Lawmakers obstructing “common sense reforms” should be wiped out at the ballot box, the US president said
The US government can no longer “do nothing” about gun violence in the country, President Joe Biden said in a speech on Thursday, citing the latest mass shootings. He proposed a number of gun control reforms and said voters will not forgive members of Congress who try to derail them.
The president cited data from the Centers for Disease Control and Prevention (CDC), which said guns are now the biggest killer of children in America, worse than car accidents and cancer. He mentioned several recent high-profile mass shootings, including the racial attack at a grocery store in Buffalo, New York, the gun rampage at Robb Elementary in Uvalde, Texas, and the attack at Saint Francis Hospital in Tulsa, Oklahoma.
Rampant gun violence is turning the schools and streets into “killing fields,” Biden said. Implementing some controls at this point is a matter of “conscience and common sense,” he added.
Biden wants to reinstate a federal ban on assault weapons and high-capacity magazines along the lines of the 1994 law that he sponsored, and which expired 10 years after passage. If assault weapons cannot be banned, he said, then the age limit to purchase them should be raised from 18 to 21.
As he argued for a ban, he described the damage done by these types of weapons during the Uvalde shooting, saying it was so massive that “parents had to do DNA swabs to identify the remains of their children.”
The president wants to strengthen laws regarding the safe storage of firearms and personal liability for not locking guns up. He also wants to strip the gun industry of its immunity from liability for damage caused by its products.
Biden also called for a law on universal background checks that would close the ‘gun show loophole’ allowing background checks to be circumvented, and a federal red-flag law which would allow parents, teachers, and school chancellors to ask courts to prohibit gun purchases by children with violent or suicidal tendencies.
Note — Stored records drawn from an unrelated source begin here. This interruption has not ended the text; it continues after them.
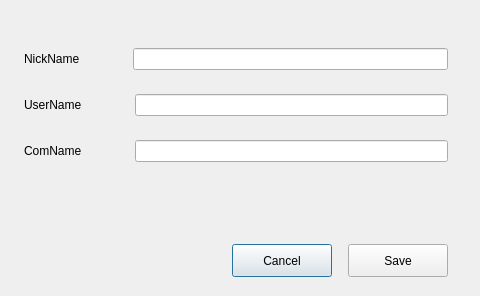
First picture: the form in plugins/account/userinfo/changeusername.ui, repository ukui/ukui-control-center, before the edit.
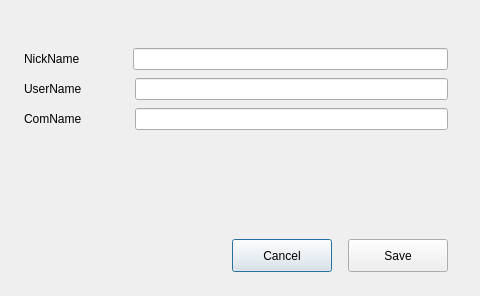
Second picture: the form after the edit.

```diff
--- a/plugins/account/userinfo/changeusername.ui
+++ b/plugins/account/userinfo/changeusername.ui
@@ -68,7 +68,7 @@
       <item>
        <layout class="QVBoxLayout" name="verticalLayout">
         <property name="spacing">
-         <number>24</number>
+         <number>8</number>
         </property>
         <property name="leftMargin">
          <number>24</number>
@@ -164,7 +164,7 @@
           <property name="sizeHint" stdset="0">
            <size>
             <width>20</width>
-            <height>20</height>
+            <height>10</height>
            </size>
           </property>
          </spacer>
```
The president reiterated the need to address the mental health crisis in the US, saying it fuels the problem of gun violence, and is in turn fueled by it.
“This time, we have to take the time to do something. And this time, it’s time for the Senate to do something,” he said, referring to the need to overcome the filibuster in the evenly-split Senate to pass legislation.
“The fact that the majority of the Senate Republicans don’t want any of these proposals even to be debated or come up for a vote, I find unconscionable,” he said.
Not passing any reforms would be a failure, Biden argued, while claiming that most Americans want tighter controls.
“If Congress fails, I believe this time a majority of the American people won’t give up either. I believe the majority of you will act to turn your outrage into making this issue central to your vote,” he said.
Recent opinion polls show that the poor state of the US economy and surging inflation are the biggest concerns for the American people. Many blame the Biden administration, saying it has not done enough to address these issues.
Most political experts expect the Democrats to suffer serious losses in the midterm election in November, costing the ruling party the majority in the House and Senate.